• **Problem to solve**:
Search the records below for "return" and copy every line it turns up in.

*** Begin section ***

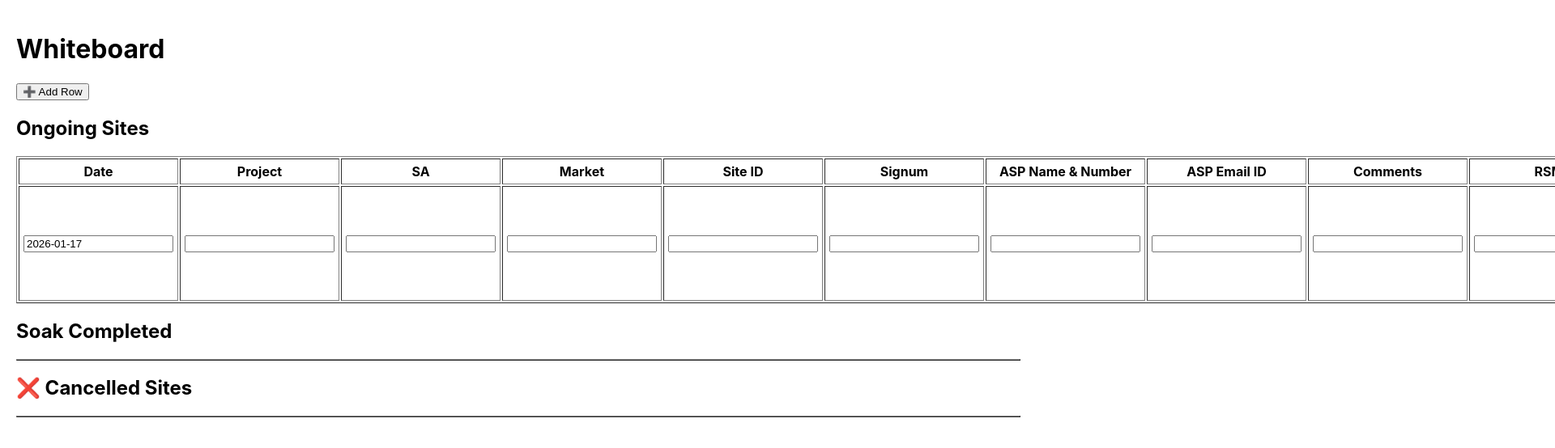
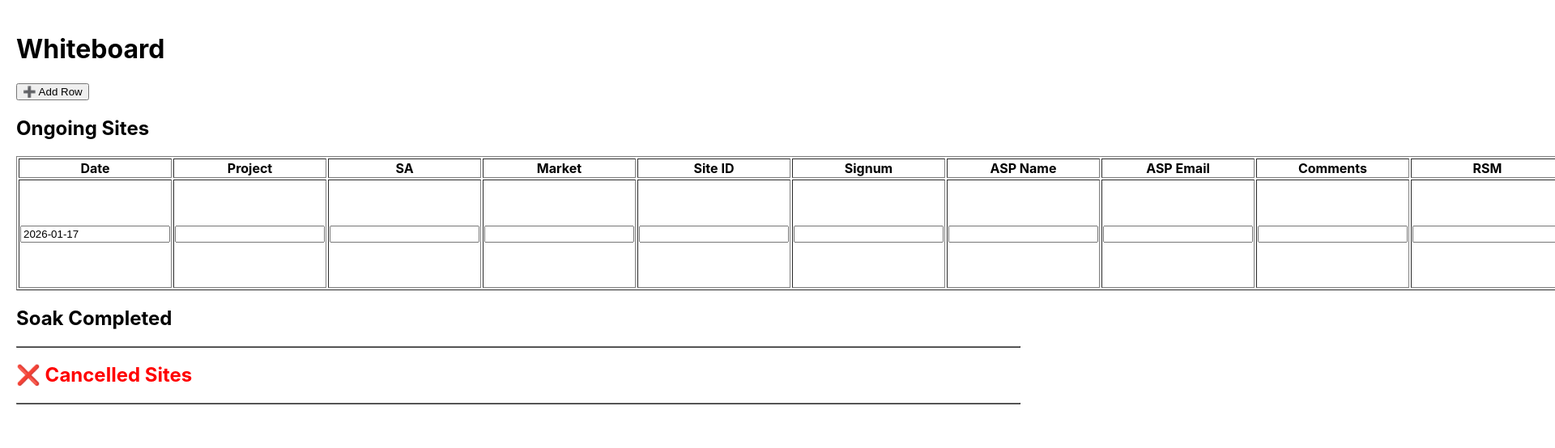
Before and after one commit to singhvivekbahadur-sudo/whiteboard-ui, a React (Create React App) app: page / in a window 1280 px wide. Both pictures are taken after a click on the button "➕ Add Row". Shown: the top 554 px of the page at 81% size, 1920 px wide, since content can reach past the window. Built offline with nearby package versions, Linux system fonts and the light colour scheme.

Commit message:
EmailJS working - correct template ID

```diff
--- a/package.json
+++ b/package.json
@@ -3,11 +3,13 @@
   "version": "0.1.0",
   "private": true,
   "dependencies": {
+    "@emailjs/browser": "^4.4.1",
     "@supabase/supabase-js": "^2.89.0",
     "@testing-library/dom": "^10.4.1",
     "@testing-library/jest-dom": "^6.9.1",
     "@testing-library/react": "^16.3.1",
     "@testing-library/user-event": "^13.5.0",
+    "emailjs-com": "^3.2.0",
     "file-saver": "^2.0.5",
     "react": "^19.2.3",
     "react-dom": "^19.2.3",
--- a/src/App.js
+++ b/src/App.js
@@ -1,4 +1,13 @@
 import React, { useEffect, useState } from "react";
+import emailjs from "@emailjs/browser";
+
+/* ================= EMAILJS CONFIG ================= */
+const EMAILJS_SERVICE_ID = "service_m1ki0js";
+const EMAILJS_TEMPLATE_ID = "template_tkia51p";
+const EMAILJS_PUBLIC_KEY = "a1fQr9xeIiL4hJlH8";
+/* ================================================== */
+
+emailjs.init(EMAILJS_PUBLIC_KEY);
 
 const emptyRow = {
   date: new Date().toISOString().slice(0, 10),
@@ -21,12 +30,7 @@ const MARKET_RANGES = [
   { from: 30, to: 38, market: "NoCal", rsm: "Jesus Ruben", email: "jesus.ruben.luna@ericsson.com" },
   { from: 40, to: 54, market: "SoCal", rsm: "Vivek Kumar", email: "vivek.j.kumar@ericsson.com" },
   { from: 142, to: 151, market: "Florida", rsm: "Vivek Singh", email: "vivek.bahadur.s.singh@ericsson.com" },
-  { from: 152, to: 164, market: "CAR/TN", rsm: "Vivek Singh", email: "vivek.bahadur.s.singh@ericsson.com" },
-  { from: 168, to: 177, market: "GA/AL", rsm: "Isaac David", email: "isaac.david.perez@ericsson.com" },
-  { from: 188, to: 198, market: "GP", rsm: "Fernando Gonzalez", email: "fernando.balderrama.gonzalez@ericsson.com" },
-  { from: 202, to: 210, market: "IL/WI", rsm: "Irwing Perez", email: "irwing.esquivel.perez@ericsson.com" },
-  { from: 214, to: 219, market: "KS/MO", rsm: "Supashya Saurav", email: "supashya.saurav@ericsson.com" },
-  { from: 224, to: 233, market: "MI/IN/KY", rsm: "Carlos Adrian", email: "carlos.adrian.melo@ericsson.com" }
+  { from: 152, to: 164, market: "CAR/TN", rsm: "Vivek Singh", email: "vivek.bahadur.s.singh@ericsson.com" }
 ];
 
 export default function App() {
@@ -34,68 +38,32 @@ export default function App() {
   const [soakRows, setSoakRows] = useState([]);
   const [cancelledRows, setCancelledRows] = useState([]);
 
-  // LOAD FROM STORAGE
   useEffect(() => {
-    const r = localStorage.getItem("wb_rows");
-    const s = localStorage.getItem("wb_soak");
-    const c = localStorage.getItem("wb_cancelled");
-    if (r) setRows(JSON.parse(r));
-    if (s) setSoakRows(JSON.parse(s));
-    if (c) setCancelledRows(JSON.parse(c));
+    setRows(JSON.parse(localStorage.getItem("wb_rows") || "[]"));
+    setSoakRows(JSON.parse(localStorage.getItem("wb_soak") || "[]"));
+    setCancelledRows(JSON.parse(localStorage.getItem("wb_cancel") || "[]"));
   }, []);
 
-  // SAVE TO STORAGE
-  useEffect(() => {
-    localStorage.setItem("wb_rows", JSON.stringify(rows));
-  }, [rows]);
+  useEffect(() => localStorage.setItem("wb_rows", JSON.stringify(rows)), [rows]);
+  useEffect(() => localStorage.setItem("wb_soak", JSON.stringify(soakRows)), [soakRows]);
+  useEffect(() => localStorage.setItem("wb_cancel", JSON.stringify(cancelledRows)), [cancelledRows]);
 
-  useEffect(() => {
-    localStorage.setItem("wb_soak", JSON.stringify(soakRows));
-  }, [soakRows]);
+  const addRow = () => setRows([...rows, { ...emptyRow }]);
+  const deleteRow = index => setRows(rows.filter((_, i) => i !== index));
 
-  useEffect(() => {
-    localStorage.setItem("wb_cancelled", JSON.stringify(cancelledRows));
-  }, [cancelledRows]);
+  const extractPrefix = value => {
+    const m = value.match(/\d{3}/);
+    return m ? parseInt(m[0], 10) : null;
+  };
 
-  function addRow() {
-    setRows([...rows, { ...emptyRow }]);
-  }
-
-  function deleteRow(index) {
-    setRows(rows.filter((_, i) => i !== index));
-  }
-
-  function moveToSoak(index) {
-    const row = rows[index];
-    setSoakRows([...soakRows, row]);
-    deleteRow(index);
-  }
-
-  function cancelRow(index) {
-    const row = rows[index];
-    setCancelledRows([...cancelledRows, row]);
-    deleteRow(index);
-  }
-
-  function extractFirst3Digits(value) {
-    if (!value) return null;
-    const match = value.match(/\d{3,}/);
-    if (!match) return null;
-    return parseInt(match[0].substring(0, 3), 10);
-  }
-
-  function resolveMarket(prefix) {
-    return MARKET_RANGES.find(r => prefix >= r.from && prefix <= r.to);
-  }
-
-  function update(index, field, value) {
+  const update = (index, field, value) => {
     const updated = [...rows];
-    let row = { ...updated[index], [field]: value };
+    const row = { ...updated[index], [field]: value };
 
     if (field === "site_id") {
-      const prefix = extractFirst3Digits(value);
+      const prefix = extractPrefix(value);
       if (prefix !== null) {
-        const match = resolveMarket(prefix);
+        const match = MARKET_RANGES.find(r => prefix >= r.from && prefix <= r.to);
         if (match) {
           row.market = match.market;
           row.rsm = match.rsm;
@@ -106,34 +74,63 @@ export default function App() {
 
     updated[index] = row;
     setRows(updated);
-  }
+  };
 
-  function renderRow(row, i, readOnly = false) {
-    return (
-      <>
-        <td><input value={row.date} readOnly={readOnly} onChange={e => update(i, "date", e.target.value)} /></td>
-        <td><input value={row.project} readOnly={readOnly} onChange={e => update(i, "project", e.target.value)} /></td>
-        <td><input value={row.sa} readOnly={readOnly} onChange={e => update(i, "sa", e.target.value)} /></td>
-        <td><input value={row.market} readOnly /></td>
-        <td><input value={row.site_id} readOnly={readOnly} onChange={e => update(i, "site_id", e.target.value)} /></td>
-        <td><input value={row.signum} readOnly={readOnly} onChange={e => update(i, "signum", e.target.value)} /></td>
-        <td><input value={row.asp_name_number} readOnly={readOnly} onChange={e => update(i, "asp_name_number", e.target.value)} /></td>
-        <td><input value={row.asp_email_id} readOnly={readOnly} onChange={e => update(i, "asp_email_id", e.target.value)} /></td>
-        <td><input value={row.comments} readOnly={readOnly} onChange={e => update(i, "comments", e.target.value)} /></td>
-        <td><input value={row.rsm} readOnly /></td>
-        <td><input value={row.rsm_email} readOnly /></td>
+  /* 🔍 DEBUG EMAIL FUNCTION */
+  const sendSoakEmail = row => {
+    const to_email = [row.rsm_email, row.asp_email_id]
+      .filter(Boolean)
+      .join(",");
+
+    console.log("👉 EMAIL TRYING TO SEND TO:", to_email);
+
+    emailjs
+      .send(
+        EMAILJS_SERVICE_ID,
+        EMAILJS_TEMPLATE_ID,
+        { ...row, to_email }
+      )
+      .then(
+        res => console.log("✅ EMAIL SENT SUCCESS", res),
+        err => console.error("❌ EMAIL FAILED", err)
+      );
+  };
+
+  const moveToSoak = index => {
+    const row = rows[index];
+    sendSoakEmail(row);
+    setSoakRows([...soakRows, row]);
+    deleteRow(index);
+  };
+
+  const cancelRow = index => {
+    const row = rows[index];
+    setCancelledRows([...cancelledRows, row]);
+    deleteRow(index);
+  };
+
+  const renderRow = (row, i, actions) => (
+    <tr key={i}>
+      <td><input value={row.date} onChange={e => update(i,"date",e.target.value)} readOnly={!actions} /></td>
+      <td><input value={row.project} onChange={e => update(i,"project",e.target.value)} readOnly={!actions} /></td>
+      <td><input value={row.sa} onChange={e => update(i,"sa",e.target.value)} readOnly={!actions} /></td>
+      <td><input value={row.market} readOnly /></td>
+      <td><input value={row.site_id} onChange={e => update(i,"site_id",e.target.value)} readOnly={!actions} /></td>
+      <td><input value={row.signum} onChange={e => update(i,"signum",e.target.value)} readOnly={!actions} /></td>
+      <td><input value={row.asp_name_number} onChange={e => update(i,"asp_name_number",e.target.value)} readOnly={!actions} /></td>
+      <td><input value={row.asp_email_id} onChange={e => update(i,"asp_email_id",e.target.value)} readOnly={!actions} /></td>
+      <td><input value={row.comments} onChange={e => update(i,"comments",e.target.value)} readOnly={!actions} /></td>
+      <td><input value={row.rsm} readOnly /></td>
+      <td><input value={row.rsm_email} readOnly /></td>
+      {actions && (
         <td>
-          {!readOnly && (
-            <>
-              <button onClick={() => moveToSoak(i)}>➡ Move to Soak</button>{" "}
-              <button onClick={() => cancelRow(i)}>❌ Cancel</button>{" "}
-              <button onClick={() => deleteRow(i)}>🗑</button>
-            </>
-          )}
+          <button onClick={() => moveToSoak(i)}>➡ Move to Soak</button>
+          <button onClick={() => cancelRow(i)}>❌ Cancel</button>
+          <button onClick={() => deleteRow(i)}>🗑</button>
         </td>
-      </>
-    );
-  }
+      )}
+    </tr>
+  );
 
   return (
     <div style={{ padding: 20 }}>
@@ -141,41 +138,25 @@ export default function App() {
       <button onClick={addRow}>➕ Add Row</button>
 
       <h2>Ongoing Sites</h2>
-      <table border="1" cellPadding="5" width="100%">
+      <table border="1" width="100%">
         <thead>
           <tr>
             <th>Date</th><th>Project</th><th>SA</th><th>Market</th><th>Site ID</th>
-            <th>Signum</th><th>ASP Name & Number</th><th>ASP Email ID</th>
+            <th>Signum</th><th>ASP Name</th><th>ASP Email</th>
             <th>Comments</th><th>RSM</th><th>RSM Email</th><th>Actions</th>
           </tr>
         </thead>
-        <tbody>
-          {rows.map((r, i) => (
-            <tr key={i}>{renderRow(r, i, false)}</tr>
-          ))}
-        </tbody>
+        <tbody>{rows.map((r,i)=>renderRow(r,i,true))}</tbody>
       </table>
 
       <h2>Soak Completed</h2>
-      <table border="1" cellPadding="5" width="100%">
-        <tbody>
-          {soakRows.map((r, i) => (
-            <tr key={i} style={{ backgroundColor: "#d4f8d4" }}>
-              {renderRow(r, i, true)}
-            </tr>
-          ))}
-        </tbody>
+      <table border="1" width="100%">
+        <tbody>{soakRows.map((r,i)=>renderRow(r,i,false))}</tbody>
       </table>
 
-      <h2>❌ Cancelled Sites</h2>
-      <table border="1" cellPadding="5" width="100%">
-        <tbody>
-          {cancelledRows.map((r, i) => (
-            <tr key={i} style={{ backgroundColor: "#f8d7da" }}>
-              {renderRow(r, i, true)}
-            </tr>
-          ))}
-        </tbody>
+      <h2 style={{ color:"red" }}>❌ Cancelled Sites</h2>
+      <table border="1" width="100%">
+        <tbody>{cancelledRows.map((r,i)=>renderRow(r,i,false))}</tbody>
       </table>
     </div>
   );
```
Also changed, not shown: 1 other file (tests, documents, lock files or other folders).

*** End section ***

• **Answer to this task**:
+    return m ? parseInt(m[0], 10) : null;
-    if (!value) return null;
-    if (!match) return null;
-    return parseInt(match[0].substring(0, 3), 10);
-    return MARKET_RANGES.find(r => prefix >= r.from && prefix <= r.to);
-    return (
   return (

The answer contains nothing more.